**What this task involves:**
Gather every line from the entries below that includes "padding".

Front-end code edit data
———
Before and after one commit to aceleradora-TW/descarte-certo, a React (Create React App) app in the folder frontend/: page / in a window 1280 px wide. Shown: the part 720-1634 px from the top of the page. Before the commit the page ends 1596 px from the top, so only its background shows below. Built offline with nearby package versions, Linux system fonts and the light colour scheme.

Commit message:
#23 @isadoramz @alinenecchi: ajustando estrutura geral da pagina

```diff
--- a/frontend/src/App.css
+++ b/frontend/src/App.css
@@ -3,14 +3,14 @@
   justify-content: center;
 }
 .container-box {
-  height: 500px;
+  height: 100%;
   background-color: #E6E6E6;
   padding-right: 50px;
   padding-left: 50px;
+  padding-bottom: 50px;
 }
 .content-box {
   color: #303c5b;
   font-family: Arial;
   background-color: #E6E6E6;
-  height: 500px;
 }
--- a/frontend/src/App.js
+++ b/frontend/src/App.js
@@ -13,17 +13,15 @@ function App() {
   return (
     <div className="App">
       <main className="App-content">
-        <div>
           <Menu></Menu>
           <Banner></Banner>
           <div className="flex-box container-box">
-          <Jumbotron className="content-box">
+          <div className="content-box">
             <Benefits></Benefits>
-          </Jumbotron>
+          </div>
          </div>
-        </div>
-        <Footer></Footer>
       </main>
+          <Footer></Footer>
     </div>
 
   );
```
———
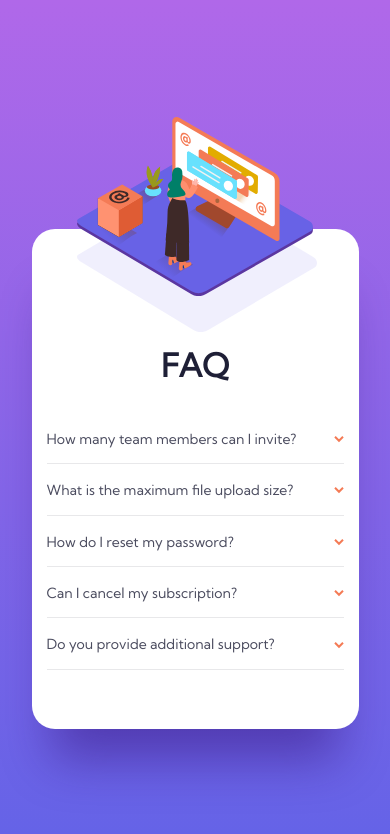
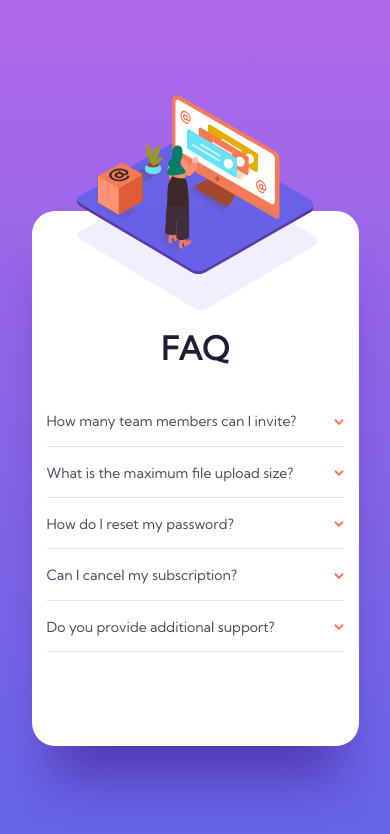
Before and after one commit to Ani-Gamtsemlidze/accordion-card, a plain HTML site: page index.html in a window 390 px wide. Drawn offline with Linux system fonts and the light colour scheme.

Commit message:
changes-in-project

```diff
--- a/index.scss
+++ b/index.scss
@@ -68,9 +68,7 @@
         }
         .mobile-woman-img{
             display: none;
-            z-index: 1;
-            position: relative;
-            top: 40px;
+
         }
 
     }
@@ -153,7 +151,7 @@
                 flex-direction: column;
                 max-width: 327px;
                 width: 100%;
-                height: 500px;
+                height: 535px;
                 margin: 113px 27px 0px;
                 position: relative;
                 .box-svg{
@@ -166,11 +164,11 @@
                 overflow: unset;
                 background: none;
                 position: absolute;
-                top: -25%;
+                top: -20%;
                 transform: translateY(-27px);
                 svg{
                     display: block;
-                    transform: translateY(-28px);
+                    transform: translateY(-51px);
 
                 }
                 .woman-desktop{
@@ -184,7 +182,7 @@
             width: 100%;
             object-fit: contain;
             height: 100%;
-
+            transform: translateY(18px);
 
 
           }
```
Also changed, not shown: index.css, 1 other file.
———
**Problem solution:**
   padding-right: 50px;
   padding-left: 50px;
+  padding-bottom: 50px;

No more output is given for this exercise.